## Task statement
All of the records that follow need to be copied word for word, without the pictures.
-- Opening Marker --
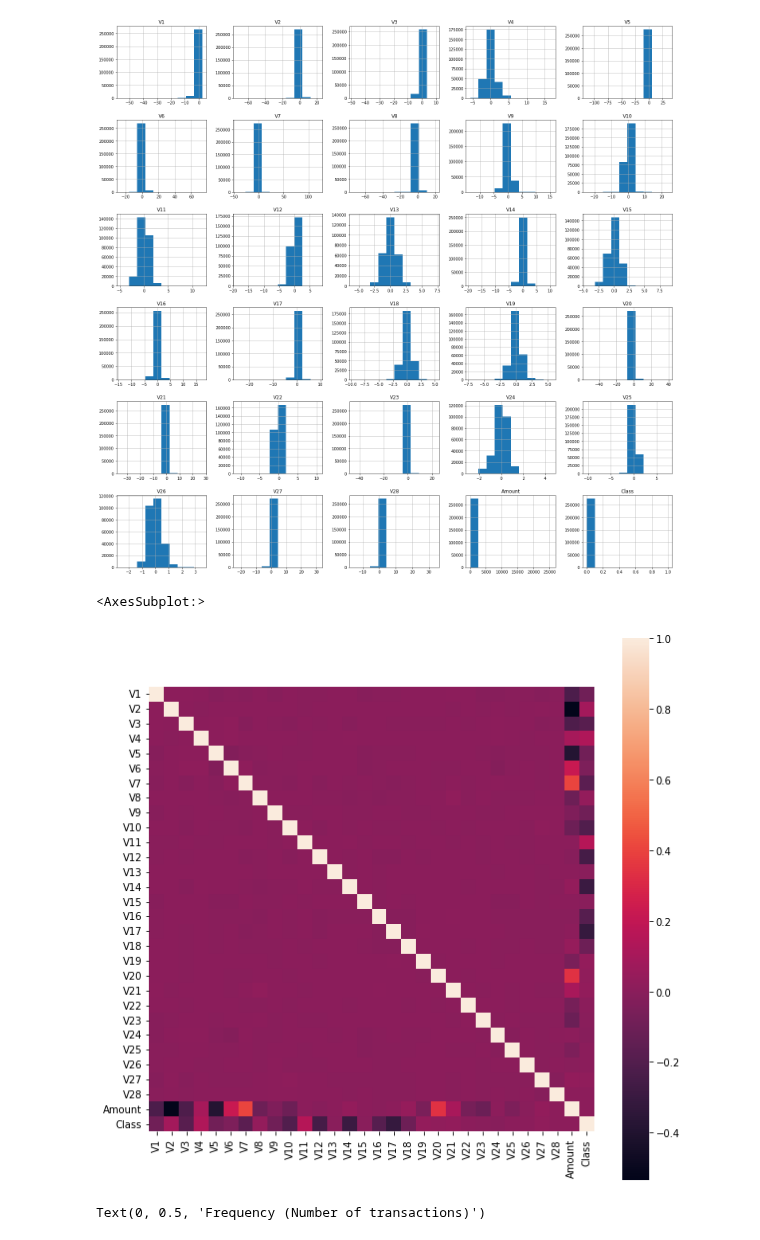
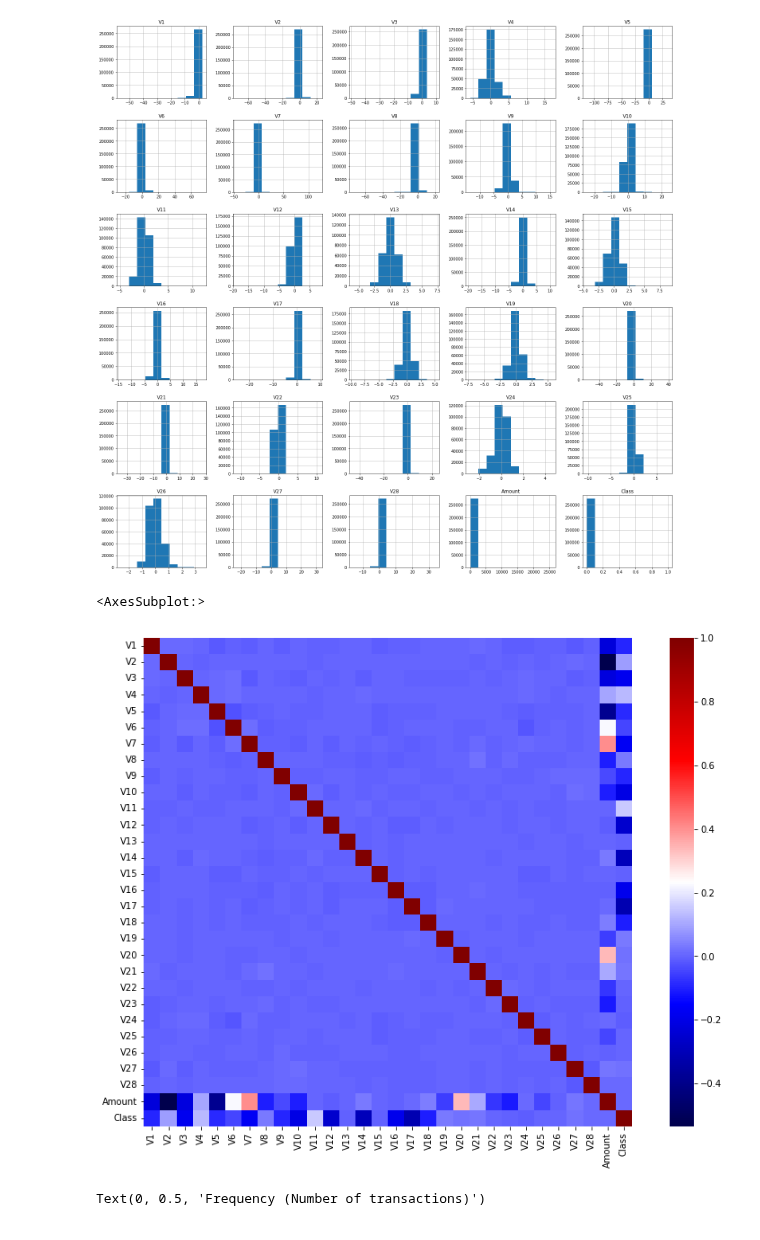
Before and after one commit to PHNPR/Credit-Card-Fraud-Detection, a Jupyter notebook: Credit Card Fraud.ipynb, the cells around one changed output. Cells and saved outputs as stored; diff of their text form; code cells hidden in the pictures.

```diff
--- a/Credit Card Fraud.ipynb
+++ b/Credit Card Fraud.ipynb
@@ -70,11 +71,11 @@ plt.show()
 [figure]
 # %%
 # Correlation Matrix
-fig = plt.figure(figsize=(10,10))
-sns.heatmap(data.corr() , square= True )
+fig = plt.figure(figsize=(15,10))
+sns.heatmap(data.corr() , square= True , cmap= plt.get_cmap('seismic'))
 # %% [output]
 <AxesSubplot:>
-[figure, old version]
+[figure, new version]
 # %%
 # plotting a bar graph showing normal transactions and fraud transactions.
 count_classes = pd.value_counts(data['Class'], sort = True)
```
Also changed, not shown: parts of 39 cells of this notebook.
-- Closing Marker --
## Your solution
Before and after one commit to PHNPR/Credit-Card-Fraud-Detection, a Jupyter notebook: Credit Card Fraud.ipynb, the cells around one changed output. Cells and saved outputs as stored; diff of their text form; code cells hidden in the pictures.

```diff
--- a/Credit Card Fraud.ipynb
+++ b/Credit Card Fraud.ipynb
@@ -70,11 +71,11 @@ plt.show()
 [figure]
 # %%
 # Correlation Matrix
-fig = plt.figure(figsize=(10,10))
-sns.heatmap(data.corr() , square= True )
+fig = plt.figure(figsize=(15,10))
+sns.heatmap(data.corr() , square= True , cmap= plt.get_cmap('seismic'))
 # %% [output]
 <AxesSubplot:>
-[figure, old version]
+[figure, new version]
 # %%
 # plotting a bar graph showing normal transactions and fraud transactions.
 count_classes = pd.value_counts(data['Class'], sort = True)
```
Also changed, not shown: parts of 39 cells of this notebook.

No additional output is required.